SUMMARY OF CONCLUSIONS AND RECOMMENDATIONS
We are grateful to all who have made an input to this inquiry.
As all of the 2002 departmental reports have now been published,
we thought that this would be an appropriate time to make an interim
report. We shall seek the views of Committees on the new reports,
and on the information provided, in the autumn, and expect to
make a further report in time to inform the production of the
2003 departmental reports (paragraph 8).
On the evidence we have received, it is unlikely that departments
will generally be able for some time to lay audited resource accounts
before Parliament in the autumn after the end of the financial
year. This knocks a major hole in the Government's revised strategy
for financial reporting to Parliament. We look to the Government
to ensure that full outturn information is made available in the
autumn, and look forward to hearing how it proposes to do this
in the period until its original objective of laying audited resource
accounts in the autumn can be achieved (paragraph 13).
We are also concerned at the excessive delays that occurred
in publishing some of the 2000-01 resource accounts, given that
the documents must be complete before they are laid before Parliament.
We do not regard the formal act of laying
as an adequate way of informing the House of the content of these
documents.
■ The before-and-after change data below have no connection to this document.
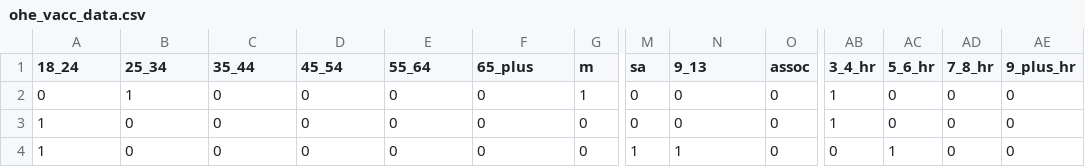
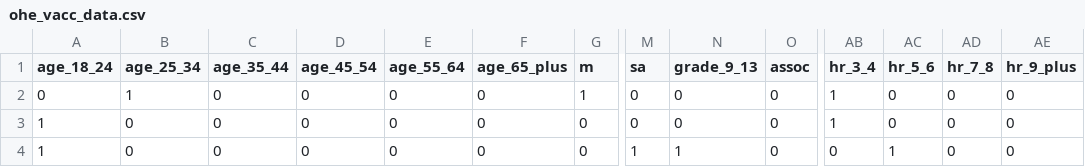
Before and after one commit to zaneweinglass/PoVS, a CSV file: processed_data/ohe_vacc_data.csv, drawn as a sheet; only a part is shown, gaps mark what is left out; the diff names each change by its address in the sheet, - before the commit and + after, or states it on an @@ line.

Commit message:
Updated some of the data_processing.R script and subsequently the resulting data.

```diff
--- a/processed_data/ohe_vacc_data.csv
+++ b/processed_data/ohe_vacc_data.csv
-A1: 18_24
+A1: age_18_24
-B1: 25_34
+B1: age_25_34
-C1: 35_44
+C1: age_35_44
-D1: 45_54
+D1: age_45_54
-E1: 55_64
+E1: age_55_64
-F1: 65_plus
+F1: age_65_plus
-N1: 9_13
+N1: grade_9_13
-AB1: 3_4_hr
+AB1: hr_3_4
-AC1: 5_6_hr
+AC1: hr_5_6
-AD1: 7_8_hr
+AD1: hr_7_8
-AE1: 9_plus_hr
+AE1: hr_9_plus
```
Also changed, not shown: 1 other file.
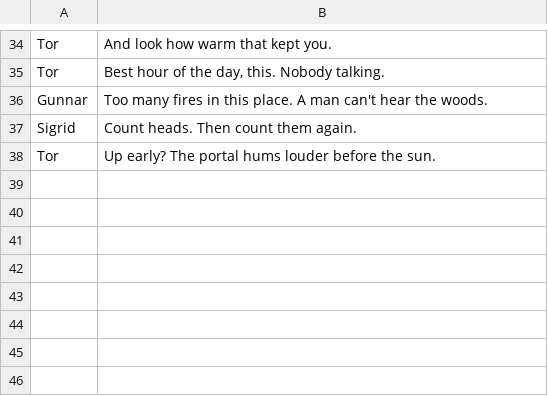
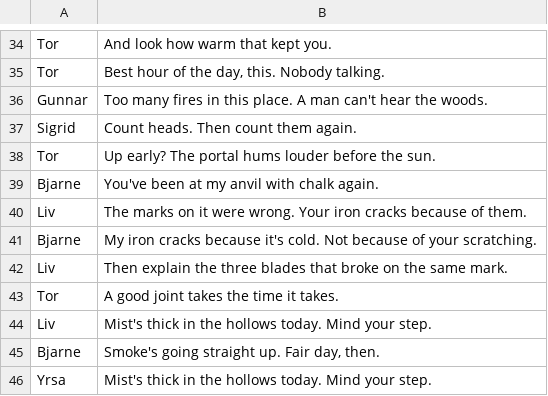
Before and after one commit to AndersMausethagen/Safe_Haven, a TSV file: Tools/Audio/Voices/dialogue_wanted.tsv, drawn as a sheet; only a part is shown, gaps mark what is left out.

```diff
--- a/Tools/Audio/Voices/dialogue_wanted.tsv
+++ b/Tools/Audio/Voices/dialogue_wanted.tsv
@@ -38 +38,9 @@ Sigrid	Count heads. Then count them again.
 Tor	Up early? The portal hums louder before the sun.
+Bjarne	You've been at my anvil with chalk again.
+Liv	The marks on it were wrong. Your iron cracks because of them.
+Bjarne	My iron cracks because it's cold. Not because of your scratching.
+Liv	Then explain the three blades that broke on the same mark.
+Tor	A good joint takes the time it takes.
+Liv	Mist's thick in the hollows today. Mind your step.
+Bjarne	Smoke's going straight up. Fair day, then.
+Yrsa	Mist's thick in the hollows today. Mind your step.
```
Also changed, not shown: 25 other files.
The public has a right to prompt publication after
laying. We expect to see a marked reduction in publication delays
with the 2001-02 resource accounts and look to the Treasury to
take steps to achieve this (paragraph 14).
We believe that there are good practical arguments for
responsibility for publication of Estimates to return to the Treasury
and that reverting to this earlier practice may act to strengthen
Parliamentary control. We note from the comments of Chairmen of
other departmental committees that the previous practice of providing
them with drafts in advance appears, in respect of the 2001-02
Estimates, to have been honoured more in breach than observance.
We recommend that this practice is restored, and that as much
advance notice as possible is given to Committees, particularly
of Supplementary and Revised Estimates, in order that those can
be scrutinised properly before they are voted on by the House
We note the suggestion that Estimates might in future be
published electronically, with Committees being given printed
versions of those relevant to them. We are not convinced that
the House as a whole is ready to accept this development (paragraph
We recognise the contribution made to consideration of
the Main Estimates in particular by material in the Departmental
Report. We therefore recommend that all departmental reports are
published well before the House is asked to vote on the Main Estimates
One of the factors on which we will base our judgement
of the success of the new arrangement is whether it improves Committees'
monitoring of departments' levels of success in meeting PSA targets.
In this context we note the work that is in hand to improve the
transparency of performance reporting, and its validity (paragraph
While we welcome the fact that Departmental Reports have
a wide readership, and provide useful reference points for departments,
we look to departments not to lose sight of their primary function,
which is to report to Parliament (paragraph 21).
We support the idea of greater accessibility of departmental
reports through the Internet, but not at the expense of producing
a non-electronic version. We agree with the Chief Secretary that
it is important to retain the paper version (paragraph 24).
We welcome the Chief Secretary's
assurances about the content of the new style reports, and that
there will be no overall loss of comparative information.
The latter point is of considerable importance to departmental
committees seeking to form a view of trends. We reiterate the
point made by the Chairman of the Education and Skills Committee
that, besides information being given on a comparable basis in
year, it needs to be capable of reconciliation with previous years'
data (paragraph 26).
With the decision of the House of 14 May to invite the
Liaison Committee to establish common objectives for select committees,
and the subsequent issue by the Liaison Committee of guidance
to departmental select committees on objectives and core tasks,
the departmental report is likely to assume greater prominence
in committees' work. We shall therefore be seeking the views of
departmental committees on the 2002 departmental reports and on
whether any improvements are needed in future years. We shall
look closely at the new autumn material, and invite committees
to give a view on this also in due course (paragraph 27).
40 This involves Departments delivering two copies
of the document concerned, which must be complete but need not
be in the final form in which it will be published, to the Journal
Office. These copies are subsequently sent to the Library. Such
delivery, which is formally recorded in the Votes and Proceedings,
discharges any statutory obligation to lay the document before
the House. Back